> [Dataset records]
════════

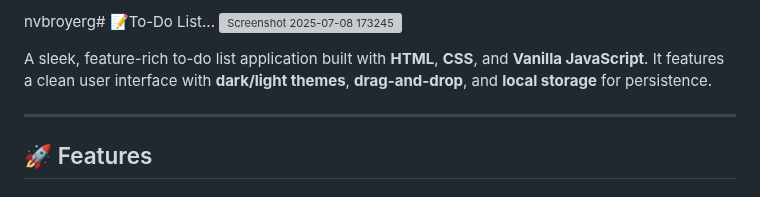
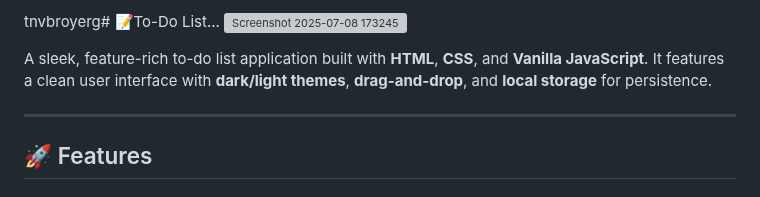
Before and after one commit to Pranav9594/To-Do-List, a Markdown page: readme.md, the part around the change. GitHub-like rendering; grey boxes are pictures that could not be loaded.

```diff
--- a/readme.md
+++ b/readme.md
@@ -1,4 +1,4 @@
-nvbroyerg# 📝To-Do List...
+tnvbroyerg# 📝To-Do List...
 ![Screenshot 2025-07-08 173245](https://github.com/user-attachments/assets/eea2ac60-85f1-4abf-a8dc-17c8f7bc5a3a)
 
 A sleek, feature-rich to-do list application built with **HTML**, **CSS**, and **Vanilla JavaScript**. It features a clean user interface with **dark/light themes**, **drag-and-drop**, and **local storage** for persistence.
```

════════

> [To do] Return all of the data exactly as written, and drop the pictures.

> [Expected answer]
Before and after one commit to Pranav9594/To-Do-List, a Markdown page: readme.md, the part around the change. GitHub-like rendering; grey boxes are pictures that could not be loaded.

```diff
--- a/readme.md
+++ b/readme.md
@@ -1,4 +1,4 @@
-nvbroyerg# 📝To-Do List...
+tnvbroyerg# 📝To-Do List...
 ![Screenshot 2025-07-08 173245](https://github.com/user-attachments/assets/eea2ac60-85f1-4abf-a8dc-17c8f7bc5a3a)
 
 A sleek, feature-rich to-do list application built with **HTML**, **CSS**, and **Vanilla JavaScript**. It features a clean user interface with **dark/light themes**, **drag-and-drop**, and **local storage** for persistence.
```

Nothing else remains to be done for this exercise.